Tomoka Basin to Sebastian Inlet
Includes Daytona Beach, Titusville, Cape Canaveral, Cocoa and Melbourne
Mangrove snapper are holding on the reefs and wrecks in the 75 to 130-foot depths. Cut baits or small live baits are working best for them. King mackerel are another species that should be abundant on these structures. Anglers can catch their limits by slow trolling with live baits or dragging naked ballyhoo at about 3 to 4 knots. Sailfish, and blackfin tuna are possible catches along with the kingfish. Amberjack catches are best n the 120 to 240-foot structures. Live baits or vertical speed jigs like the Williamson Vortex are good options for anglers targeting this species.
Cool water has been an issue over the past few days in the 25 o 45-foot depths, so depending on what the water temperatures do will depend on what you should be able to find his weekend. Anglers should have a shot at tarpon, shark, flounder, jack, bluefish, bonito, and king mackerel i the temperatures stay above the 78 degree mark. Look for areas with good baitfish schools to hold the most predator fish around them. Inside he lagoons tarpon, snook and over-sized redfish are possible at the area bridges. Live mullet, pigfish, pinfish, and cut baits should work on all three species. In the backwaters from Edgewater to Oak Hill trout and redfish catches are decent for anglers fishing channel edges and sandy potholes in the flats. Paddle tailed grubs like the Saltwater Assassin 4-inch sea shad are top choices if live baits are not in your game plan. The houdini, cajun croaker, and Silver phantom with chartreuse tail are all working really well at this time.
King mackerel and cobia are striking live pogies and sardines slow trolled n the Pelican Flats or 8A reefs this week. Anglers may also have sailfish and small dolphin come into their spreads if the blue water from the Gulf Stream moves over these reefs. Farther offshore amberjack are holding on the reefs and wrecks in the 180 o 250-foot depths. Vertical jigs and live pinfish or pogies are top producers for these fish. Along the near-shore waters anglers are finding jack crevalle, tarpon, shark, bonito, and barracuda in the 20 to 50-foot depths.
Scattered speckled trout, mangrove snapper, and redfish can be found near docks and mangrove covered shorelines. Live shrimp or small fingerling mullet are the best way to get them to bite. Jigs and small top water plugs can be effective during morning and evening periods near these structures when baitfish schools are present. Small snook and juvenile tarpon can be found in many of the feeder creeks and residential canals that have not had algae blooms n them yet.
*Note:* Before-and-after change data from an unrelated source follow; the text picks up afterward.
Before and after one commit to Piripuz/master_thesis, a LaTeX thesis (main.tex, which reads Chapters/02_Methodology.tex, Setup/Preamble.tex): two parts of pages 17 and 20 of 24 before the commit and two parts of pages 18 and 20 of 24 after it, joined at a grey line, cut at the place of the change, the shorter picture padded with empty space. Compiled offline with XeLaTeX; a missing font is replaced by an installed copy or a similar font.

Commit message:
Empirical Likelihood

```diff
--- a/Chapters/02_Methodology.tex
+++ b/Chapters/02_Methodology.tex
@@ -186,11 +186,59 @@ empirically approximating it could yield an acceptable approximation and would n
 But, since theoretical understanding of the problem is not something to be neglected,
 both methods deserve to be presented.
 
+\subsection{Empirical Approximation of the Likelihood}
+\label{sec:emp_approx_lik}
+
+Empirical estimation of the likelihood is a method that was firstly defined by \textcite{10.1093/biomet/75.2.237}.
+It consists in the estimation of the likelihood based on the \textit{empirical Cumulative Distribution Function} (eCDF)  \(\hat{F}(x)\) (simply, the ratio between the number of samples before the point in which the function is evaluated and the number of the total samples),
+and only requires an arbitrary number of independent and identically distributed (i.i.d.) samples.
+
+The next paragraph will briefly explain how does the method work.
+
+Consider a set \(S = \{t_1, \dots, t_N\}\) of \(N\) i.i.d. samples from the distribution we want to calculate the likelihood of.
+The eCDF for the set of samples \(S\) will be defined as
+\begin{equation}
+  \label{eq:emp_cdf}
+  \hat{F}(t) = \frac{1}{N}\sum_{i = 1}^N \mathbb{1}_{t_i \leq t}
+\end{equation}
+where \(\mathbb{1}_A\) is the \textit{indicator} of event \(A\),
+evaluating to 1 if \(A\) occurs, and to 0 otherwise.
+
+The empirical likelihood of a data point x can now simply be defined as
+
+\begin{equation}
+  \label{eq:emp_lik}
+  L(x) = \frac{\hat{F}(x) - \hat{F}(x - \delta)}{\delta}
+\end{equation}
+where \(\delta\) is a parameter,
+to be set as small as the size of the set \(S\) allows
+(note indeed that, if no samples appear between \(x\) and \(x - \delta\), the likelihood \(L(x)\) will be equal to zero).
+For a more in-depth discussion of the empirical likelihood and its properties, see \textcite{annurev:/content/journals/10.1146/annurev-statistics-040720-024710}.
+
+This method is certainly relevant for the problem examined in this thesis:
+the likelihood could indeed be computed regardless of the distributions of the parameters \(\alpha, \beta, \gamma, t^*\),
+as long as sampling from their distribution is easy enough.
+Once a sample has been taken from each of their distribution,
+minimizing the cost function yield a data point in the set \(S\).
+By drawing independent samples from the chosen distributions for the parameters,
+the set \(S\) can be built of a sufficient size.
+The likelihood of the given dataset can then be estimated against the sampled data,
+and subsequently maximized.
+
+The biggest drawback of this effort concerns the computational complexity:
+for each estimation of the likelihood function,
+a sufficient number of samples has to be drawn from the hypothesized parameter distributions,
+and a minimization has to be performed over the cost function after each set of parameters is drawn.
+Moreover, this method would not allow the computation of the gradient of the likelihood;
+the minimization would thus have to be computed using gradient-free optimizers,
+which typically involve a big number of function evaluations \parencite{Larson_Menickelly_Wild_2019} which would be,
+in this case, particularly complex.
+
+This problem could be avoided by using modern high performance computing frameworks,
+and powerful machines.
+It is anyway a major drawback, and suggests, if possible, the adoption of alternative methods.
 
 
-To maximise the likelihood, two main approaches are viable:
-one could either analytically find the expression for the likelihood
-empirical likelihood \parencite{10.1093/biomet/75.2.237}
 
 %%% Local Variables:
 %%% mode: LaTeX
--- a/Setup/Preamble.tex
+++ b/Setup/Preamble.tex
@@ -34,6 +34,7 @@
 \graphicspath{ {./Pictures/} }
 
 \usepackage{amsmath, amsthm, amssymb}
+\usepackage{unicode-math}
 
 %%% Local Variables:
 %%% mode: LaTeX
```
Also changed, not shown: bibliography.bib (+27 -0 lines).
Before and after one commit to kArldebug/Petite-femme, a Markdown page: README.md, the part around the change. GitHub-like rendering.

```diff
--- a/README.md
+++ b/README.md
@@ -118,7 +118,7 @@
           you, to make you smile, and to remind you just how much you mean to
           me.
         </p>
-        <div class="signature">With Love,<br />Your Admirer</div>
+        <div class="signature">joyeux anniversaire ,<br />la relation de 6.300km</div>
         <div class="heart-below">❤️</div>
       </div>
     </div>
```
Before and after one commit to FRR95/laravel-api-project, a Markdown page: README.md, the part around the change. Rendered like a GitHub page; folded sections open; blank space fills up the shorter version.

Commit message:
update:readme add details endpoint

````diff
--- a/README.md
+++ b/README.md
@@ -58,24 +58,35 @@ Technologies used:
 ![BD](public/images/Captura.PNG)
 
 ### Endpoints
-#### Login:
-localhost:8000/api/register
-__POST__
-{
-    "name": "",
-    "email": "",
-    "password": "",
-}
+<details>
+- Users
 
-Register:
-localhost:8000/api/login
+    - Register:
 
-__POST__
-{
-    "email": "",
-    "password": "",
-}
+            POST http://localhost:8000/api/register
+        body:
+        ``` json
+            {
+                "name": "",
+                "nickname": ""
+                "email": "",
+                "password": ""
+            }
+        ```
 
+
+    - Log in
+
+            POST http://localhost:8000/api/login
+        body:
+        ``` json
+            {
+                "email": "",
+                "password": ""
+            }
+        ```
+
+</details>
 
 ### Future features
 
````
Some of these are in the Merritt Island, Cocoa Beach, and Satellite Beach canals.
Small amberjack, mangroves and mutton snapper, and a few cobia are popping up on the reefs in the 65 to 90-foot depths. Anglers are chumming and drifting chunks of baitfish back into their slicks with good success. Small live baits like live pilchards are another good way to get a bite going for yourself. King mackerel, sailfish, and small dolphin are possible in the 60 to 120-foot depths. Anglers are slow trolling with live baits or with naked ballyhoo at 3 to 4-knots.
Snook action is fair at the inlet. Live croakers seem to be he magical bait to use for them at this time. Speckled trout, small snook and jacks are possible along the docks on the west side of the river. Live shrimp or small soft plastic lures that imitate them are working best.
Until next week…Catch a memory!!!!
Captain Jim Ross / www.FinelineFishingCharters.com / (321) 636-3728 / firstname.lastname@example.org